Motorola Moto G5s Plus performance
The Snapdragon 625 built into the G5S Plus offers solid mid-range performance that is barely noticeable from the Moto G5 Plus. It’s just agonizing that Asus recently pointed out that its direct successor, the Snapdragon 630 chipset, is currently undergoing mass production. This would have made a big difference for this phone model’s update. One has to wonder, why the 625 ended up here when it would have found a proper new home in the smaller Moto G5S.
Motorola has passed up an important opportunity to give the Moto G5S Plus a competitive new factor, which would have also been advantageous together with the dual cameras. The newer chipset would have offered some exciting technology for imaging, eliminating some possibilities for the otherwise well-selected hardware.
Apart from the processor, the Moto G5S Plus offers 3GB of RAM and 32GB of expandable flash memory storage. Gaming performance is only sufficient for simple games: You will only get good graphics with a Snapdragon from the 800 family or a Samsung Galaxy S7, which is currently available on eBay for the same price.
Motorola Moto G5s Plus audio

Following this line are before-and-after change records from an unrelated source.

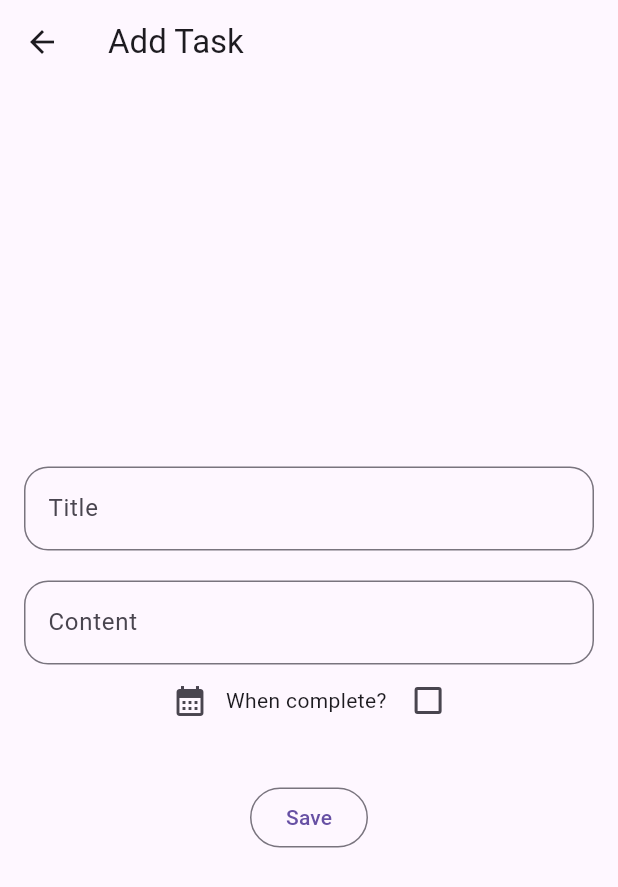
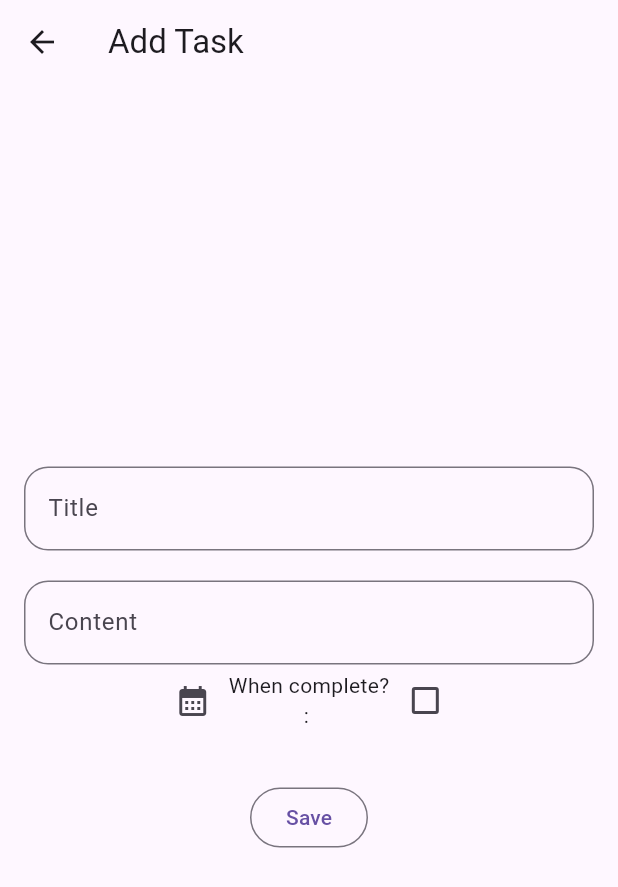
Before and after one commit to techwithkaushik/tasks, a Flutter app: the screen it shows once a user with an empty profile is signed in, after a tap on the "add" icon, on a phone screen of 412 x 824 dp. Shown: the top 887 px of the screen. Run offline on Flutter 3.47's test engine with Material 3 defaults, Android fonts, the phone set to English and light mode, and no system bars; our stand-ins replace cloud_firestore, firebase_auth, firebase_core, get; accounts and stored records are empty.

Commit message:
fix snackbar not show in release mode, change status text ,icon color and position and etc.

```diff
--- a/lib/main.dart
+++ b/lib/main.dart
@@ -1,18 +1,14 @@
-import 'package:cloud_firestore/cloud_firestore.dart';
 import 'package:firebase_core/firebase_core.dart';
 import 'package:flutter/material.dart';
 import 'package:tasks/controllers/auth_controller.dart';
 import 'package:tasks/routes/route_names.dart';
 import 'firebase_options.dart';
 import 'package:get/get.dart';
+import 'package:tasks/services/app_keys.dart';
 
-Future<void> main() async {
+void main() async {
   WidgetsFlutterBinding.ensureInitialized();
   await Firebase.initializeApp(options: DefaultFirebaseOptions.currentPlatform);
-  FirebaseFirestore.instance.settings = const Settings(
-    persistenceEnabled: true,
-    cacheSizeBytes: Settings.CACHE_SIZE_UNLIMITED,
-  );
   Get.put(AuthController());
   runApp(const MyApp());
 }
@@ -23,8 +19,14 @@ class MyApp extends StatelessWidget {
   @override
   Widget build(BuildContext context) {
     return GetMaterialApp(
+      debugShowCheckedModeBanner: false,
+      theme: ThemeData(primaryColor: Colors.blue),
+      themeMode: ThemeMode.system,
+      darkTheme: ThemeData.dark(),
       title: 'Tasks',
-      theme: ThemeData(useMaterial3: true),
+      // Attach global scaffold messenger key so SnackBars can be shown
+      // from anywhere (controllers/services) and be visible in release mode.
+      scaffoldMessengerKey: rootScaffoldMessengerKey,
       initialRoute: RouteNames.getInitial(),
       getPages: RouteNames.routes,
     );
--- a/lib/pages/login_page.dart
+++ b/lib/pages/login_page.dart
@@ -8,14 +8,14 @@ class LoginPage extends StatelessWidget {
 
   @override
   Widget build(BuildContext context) {
-    return Obx(
-      () => Scaffold(
+    return Scaffold(
       body: Padding(
         padding: const EdgeInsets.all(16),
-          child: Center(
+        child: SingleChildScrollView(
           child: Column(
             mainAxisAlignment: MainAxisAlignment.center,
             children: [
+              SizedBox(height: 150),
               Text(
                 loginController.isLogin
                     ? "Welcome back to Tasks"
@@ -24,7 +24,9 @@ class LoginPage extends StatelessWidget {
               ),
 
               SizedBox(height: 40),
-                TextFormField(
+              Obx(
+                () => TextFormField(
+                  textInputAction: TextInputAction.next,
                   controller: loginController.emailController,
                   decoration: InputDecoration(
                     border: OutlineInputBorder(
@@ -36,8 +38,10 @@ class LoginPage extends StatelessWidget {
                   ),
                   onChanged: (value) => loginController.checkEmailField(),
                 ),
+              ),
               SizedBox(height: 10),
-                TextFormField(
+              Obx(
+                () => TextFormField(
                   obscureText: !loginController.showPassword,
                   controller: loginController.passwordController,
                   decoration: InputDecoration(
@@ -58,8 +62,10 @@ class LoginPage extends StatelessWidget {
                   ),
                   onChanged: (value) => loginController.checkPasswordField(),
                 ),
+              ),
               SizedBox(height: 20),
-                !loginController.isLogin
+              Obx(
+                () => !loginController.isLogin
                     ? Row(
                         mainAxisAlignment: MainAxisAlignment.center,
                         children: [
@@ -73,7 +79,9 @@ class LoginPage extends StatelessWidget {
                         ],
                       )
                     : SizedBox(height: 0),
-                OutlinedButton(
+              ),
+              Obx(
+                () => OutlinedButton(
                   onPressed: () {
                     loginController.isLogin
                         ? loginController.login()
@@ -87,7 +95,9 @@ class LoginPage extends StatelessWidget {
                         )
                       : Text(loginController.isLogin ? "Login" : "SignUp"),
                 ),
-                Row(
+              ),
+              Obx(
+                () => Row(
                   mainAxisAlignment: MainAxisAlignment.center,
                   children: [
                     Text(
@@ -103,8 +113,8 @@ class LoginPage extends StatelessWidget {
                     ),
                   ],
                 ),
+              ),
             ],
-            ),
           ),
         ),
       ),
--- /dev/null
+++ b/lib/services/app_keys.dart
@@ -0,0 +1,8 @@
+import 'package:flutter/material.dart';
+
+/// Global keys used across the app.
+/// Attach the [rootScaffoldMessengerKey] to the top-level App (MaterialApp/GetMaterialApp)
+/// so that snackbars can be shown reliably from controllers/services even when the
+/// current BuildContext isn't available (fixes release-mode snackbar issues).
+final GlobalKey<ScaffoldMessengerState> rootScaffoldMessengerKey =
+    GlobalKey<ScaffoldMessengerState>();
--- /dev/null
+++ b/lib/services/snackbar_service.dart
@@ -0,0 +1,39 @@
+import 'package:flutter/material.dart';
+import 'package:tasks/services/app_keys.dart';
+
+/// Simple Snackbar helper that uses the global [rootScaffoldMessengerKey].
+/// Use this instead of calling UI-specific snack APIs from controllers so
+/// snackbars appear reliably in all build modes (debug/profile/release).
+class SnackbarService {
+  static void show({
+    required String title,
+    required String message,
+    Duration duration = const Duration(seconds: 3),
+    bool isError = false,
+  }) {
+    final messenger = rootScaffoldMessengerKey.currentState;
+    if (messenger == null) return;
+
+    // remove current to avoid stacking many snackbars
+    messenger.hideCurrentSnackBar();
+
+    messenger.showSnackBar(
+      SnackBar(
+        content: Column(
+          mainAxisSize: MainAxisSize.min,
+          crossAxisAlignment: CrossAxisAlignment.start,
+          children: [
+            Text(title, style: const TextStyle(fontWeight: FontWeight.bold)),
+            const SizedBox(height: 4),
+            Text(message),
+          ],
+        ),
+        duration: duration,
+        behavior: SnackBarBehavior.floating,
+        margin: const EdgeInsets.all(12),
+        shape: RoundedRectangleBorder(borderRadius: BorderRadius.circular(8)),
+        backgroundColor: isError ? Colors.redAccent : null,
+      ),
+    );
+  }
+}
```
Also changed, not shown: lib/controllers/add_edit_controller.dart (+47 -48 lines), lib/controllers/auth_controller.dart (+17 -10 lines), lib/controllers/home_controller.dart (+24 -18 lines), lib/pages/add_edit_task.dart (+25 -16 lines), lib/pages/home_page.dart (+93 -40 lines), pubspec.yaml (+6 -6 lines), firebase.json, lib/firebase_options.dart, pubspec.lock, 1 other file. Lines whose indentation alone changed are shown as unchanged.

The sole encased loudspeaker directs its sound downwards. There is one microphone on the bottom and one on the rear next to the camera, while the good ol’ headphone port is still there. Motorola does not include any headset in the packaging though.
Motorola Moto G5s Plus camera
Motorola is taking some bold steps with its rear camera. The G5S Plus’ single camera with a large f/1.7 aperture—which is actually quite good—gives way to two 12-MP cameras with only f/2.0. The only downer is that there is an option of subsequently adjusting your photos’ focal point. Unfortunately, Motorola did not wait for the corresponding optimized chipset, which means that the focus effect will not work as properly as it should.
The camera software comes ready for some funny business: It replaces individual depths with other images, backgrounds, or colors everything black and white except on one layer. In theory, it sounds exciting, but falls short in practice due to its flawed depth detection abilities.
Individually though, the cameras deliver satisfactory results for both photos and stabilized videos. The selfie cam is the main winner in the evening, primarily because of its flash, and it’s also good against backlighting during the day. Unfortunately, the rear camera is not an improvement over the f/1.7 single camera, therefore it falls short as an effort to improve the previous G5 Plus.
Motorola Moto G5s Plus battery
The Moto G5S Plus’s battery holds out well for one-and-a-half days and takes a little more than an hour to fully recharge. It is non-removable and contains 3,000 mAh, with battery life being good but not extraordinary.
Motorola Moto G5s Plus technical specifications
Motorola’s special edition G5S Plus is supposed to be the essential update to the fifth-generation Moto Gs. But competition from phones like the Honor 6X has already set the bar quite high in January—dual cameras, a fingerprint sensor, and strong hardware equipment are now a must in this price category, and Motorola still lags behind here. Now Motorola offers a sleek device, but is moving away (but not quite) from the best bang-for-the-buck category at almost $300.
This is bad timing for Motorola. It shows the new Moto G5S and G5S Plus were released too early. They should have waited for the new Snapdragon 630 processor, which would have taken better advantage of the dual camera, and it is frankly dangerous to schedule the release so close to the standard Moto G5. Motorola should expect to lose the trust of buyers that have an outdated device in their hands after just half a year. It’s a sad truth because the Moto G5S Plus is actually a very decent smartphone.
But when you look at the competition and its failures in hardware and software, it doesn’t merit that half star to a full 4.